I am an investor in the Knoxville, Tenn. area, and I am looking to purchase apartment buildings in your market. We like to buy B and C type properties that contain between 30 and 150 units. We like to buy properties that have at least a 10% cash-on-cash return and a cap rate of at least 8. We specialize in purchasing apartments that are run by mom and pops, which allow us to add value and increase the cash flow. Would you have any properties that fit these criteria?
Now, what do you achieve with a broker script? A script allows you to convey to the broker your investing criteria, along with the type of asset you are interested in purchasing. It also validates your credibility and allows the broker to concentrate only on the deals that fit your criteria.
Fear and lack of control are two main factors that keep most real estate investors from investing outside their “backyard.” My first foray out of my market was purchasing a duplex in Rochester, N.Y. This was an enormous leap of faith for someone who craves control and is skeptical about outsourcing any tasks. This initial step taught me how to invest successfully hundreds of miles from home and eventually led me to investing in the East Tennessee market, where I have been able to accumulate 674 units in three years.
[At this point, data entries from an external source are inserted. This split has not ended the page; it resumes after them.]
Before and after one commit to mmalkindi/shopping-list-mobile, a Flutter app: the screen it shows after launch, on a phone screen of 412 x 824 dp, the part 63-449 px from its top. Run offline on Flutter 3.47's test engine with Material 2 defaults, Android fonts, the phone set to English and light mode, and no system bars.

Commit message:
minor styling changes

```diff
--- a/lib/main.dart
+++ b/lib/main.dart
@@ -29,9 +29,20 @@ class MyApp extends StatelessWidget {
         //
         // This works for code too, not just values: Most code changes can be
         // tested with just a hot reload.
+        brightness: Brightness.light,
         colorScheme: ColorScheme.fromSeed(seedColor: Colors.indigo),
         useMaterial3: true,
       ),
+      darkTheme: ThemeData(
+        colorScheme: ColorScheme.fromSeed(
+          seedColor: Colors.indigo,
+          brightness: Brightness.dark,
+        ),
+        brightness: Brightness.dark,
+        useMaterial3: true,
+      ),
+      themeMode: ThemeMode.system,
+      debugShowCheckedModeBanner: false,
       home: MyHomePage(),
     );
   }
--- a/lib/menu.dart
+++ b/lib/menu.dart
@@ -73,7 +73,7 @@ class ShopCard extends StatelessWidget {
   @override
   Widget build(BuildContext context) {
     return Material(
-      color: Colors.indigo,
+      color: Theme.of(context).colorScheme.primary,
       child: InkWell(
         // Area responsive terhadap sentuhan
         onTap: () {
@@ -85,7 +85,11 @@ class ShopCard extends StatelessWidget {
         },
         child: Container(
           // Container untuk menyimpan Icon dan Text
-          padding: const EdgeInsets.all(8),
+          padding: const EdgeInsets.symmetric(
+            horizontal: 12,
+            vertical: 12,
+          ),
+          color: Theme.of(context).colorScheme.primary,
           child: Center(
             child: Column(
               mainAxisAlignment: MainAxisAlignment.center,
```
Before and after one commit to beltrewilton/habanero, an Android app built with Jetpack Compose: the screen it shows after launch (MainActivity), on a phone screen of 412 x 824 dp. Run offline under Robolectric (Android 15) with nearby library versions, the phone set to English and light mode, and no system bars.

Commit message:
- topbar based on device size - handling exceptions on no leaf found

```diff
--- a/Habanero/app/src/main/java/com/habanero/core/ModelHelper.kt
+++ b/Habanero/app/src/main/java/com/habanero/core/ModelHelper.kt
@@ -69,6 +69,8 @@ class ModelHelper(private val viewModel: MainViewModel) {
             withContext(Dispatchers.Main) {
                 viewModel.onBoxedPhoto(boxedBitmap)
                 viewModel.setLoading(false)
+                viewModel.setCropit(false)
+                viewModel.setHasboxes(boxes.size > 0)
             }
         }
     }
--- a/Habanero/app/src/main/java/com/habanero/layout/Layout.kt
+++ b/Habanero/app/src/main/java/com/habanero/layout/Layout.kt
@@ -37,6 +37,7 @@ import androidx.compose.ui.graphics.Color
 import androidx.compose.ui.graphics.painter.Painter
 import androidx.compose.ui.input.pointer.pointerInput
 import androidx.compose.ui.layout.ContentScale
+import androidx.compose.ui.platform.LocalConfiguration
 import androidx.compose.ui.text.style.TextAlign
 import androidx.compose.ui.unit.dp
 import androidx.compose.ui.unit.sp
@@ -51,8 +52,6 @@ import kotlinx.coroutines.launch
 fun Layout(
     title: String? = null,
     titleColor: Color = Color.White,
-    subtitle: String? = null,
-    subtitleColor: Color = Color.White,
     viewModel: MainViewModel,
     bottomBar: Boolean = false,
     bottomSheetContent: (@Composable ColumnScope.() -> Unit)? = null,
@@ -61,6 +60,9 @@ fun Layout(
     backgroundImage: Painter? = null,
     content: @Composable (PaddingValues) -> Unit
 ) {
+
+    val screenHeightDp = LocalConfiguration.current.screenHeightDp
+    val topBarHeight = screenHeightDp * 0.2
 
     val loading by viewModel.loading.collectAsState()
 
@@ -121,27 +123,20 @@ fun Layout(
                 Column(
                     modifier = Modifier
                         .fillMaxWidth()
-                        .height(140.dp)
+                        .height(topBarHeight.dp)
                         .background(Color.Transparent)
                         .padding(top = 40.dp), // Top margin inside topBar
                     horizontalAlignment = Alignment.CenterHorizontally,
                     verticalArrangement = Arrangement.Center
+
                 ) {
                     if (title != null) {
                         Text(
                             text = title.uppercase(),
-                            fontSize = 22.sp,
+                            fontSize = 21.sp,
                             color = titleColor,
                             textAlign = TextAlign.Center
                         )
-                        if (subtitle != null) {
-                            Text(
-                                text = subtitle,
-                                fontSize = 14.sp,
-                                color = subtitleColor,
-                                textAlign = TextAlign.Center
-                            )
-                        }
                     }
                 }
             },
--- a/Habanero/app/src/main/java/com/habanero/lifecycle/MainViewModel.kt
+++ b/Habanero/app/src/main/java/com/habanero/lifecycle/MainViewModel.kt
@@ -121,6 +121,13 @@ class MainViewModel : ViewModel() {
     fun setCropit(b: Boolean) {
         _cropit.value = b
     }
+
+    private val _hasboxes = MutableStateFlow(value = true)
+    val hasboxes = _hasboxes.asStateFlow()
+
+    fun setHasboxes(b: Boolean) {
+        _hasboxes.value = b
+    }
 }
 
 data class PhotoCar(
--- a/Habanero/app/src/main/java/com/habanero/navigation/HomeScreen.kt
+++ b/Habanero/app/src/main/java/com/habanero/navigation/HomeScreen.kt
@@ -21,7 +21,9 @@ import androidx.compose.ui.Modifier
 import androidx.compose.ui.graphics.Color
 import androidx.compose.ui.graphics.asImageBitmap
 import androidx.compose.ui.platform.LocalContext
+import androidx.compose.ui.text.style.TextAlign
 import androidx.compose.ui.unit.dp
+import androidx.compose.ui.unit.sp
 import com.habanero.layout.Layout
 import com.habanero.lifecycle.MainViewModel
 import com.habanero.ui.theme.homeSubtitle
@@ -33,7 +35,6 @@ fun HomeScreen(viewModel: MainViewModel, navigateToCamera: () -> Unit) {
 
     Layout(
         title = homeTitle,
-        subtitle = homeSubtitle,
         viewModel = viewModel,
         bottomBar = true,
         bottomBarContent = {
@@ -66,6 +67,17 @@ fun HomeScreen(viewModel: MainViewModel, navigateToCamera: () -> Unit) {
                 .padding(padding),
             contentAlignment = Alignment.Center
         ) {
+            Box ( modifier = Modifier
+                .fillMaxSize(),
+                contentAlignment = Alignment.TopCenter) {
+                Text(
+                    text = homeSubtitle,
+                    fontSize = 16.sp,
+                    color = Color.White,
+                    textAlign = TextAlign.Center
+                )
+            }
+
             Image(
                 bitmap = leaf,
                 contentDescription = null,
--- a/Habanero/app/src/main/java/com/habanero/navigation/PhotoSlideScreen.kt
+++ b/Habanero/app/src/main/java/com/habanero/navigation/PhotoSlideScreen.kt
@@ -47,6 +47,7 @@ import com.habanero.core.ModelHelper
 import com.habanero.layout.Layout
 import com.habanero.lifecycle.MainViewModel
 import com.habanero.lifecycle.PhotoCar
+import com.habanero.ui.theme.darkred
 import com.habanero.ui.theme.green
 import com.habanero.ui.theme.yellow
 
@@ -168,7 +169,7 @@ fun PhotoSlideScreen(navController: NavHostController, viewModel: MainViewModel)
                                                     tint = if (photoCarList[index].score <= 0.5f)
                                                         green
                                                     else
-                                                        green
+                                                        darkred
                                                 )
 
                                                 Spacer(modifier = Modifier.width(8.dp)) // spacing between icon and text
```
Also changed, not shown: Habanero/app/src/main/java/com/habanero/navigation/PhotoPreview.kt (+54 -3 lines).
It is said that a journey of a thousand miles begins with a single step, but if that step is not in the right direction, then your destination will be completely off base. I have assembled this list of questions in an effort to lay the framework for investors who choose to venture outside their comfort zone in pursuit of higher returns.
Once you have engaged a broker, use these questions to familiarize yourself with the market.
28 Questions to Ask a Broker When Investigating Out-of-State Markets
- What is the job growth?
- What is the population/household growth?
- How many new units have been built over the past three years?
- How many construction permits have been issued?
- Are properties listed on the MLS or is it a broker-driven market?
- How many listings do you currently have, and what have you recently sold?
- What is the typical size of a deal in your market?
- Who are the major employers?
- Are there any barriers to entry in your market?
- Who is currently investing in the market?
- How are these deals being financed?
- Where are the B and C properties located?
- Can you identify the path of progress in your market?
- What is the per-unit cost of an apartment?
- What is the vacancy rate in the market?
- What has the rent increase or decrease been over the past three years?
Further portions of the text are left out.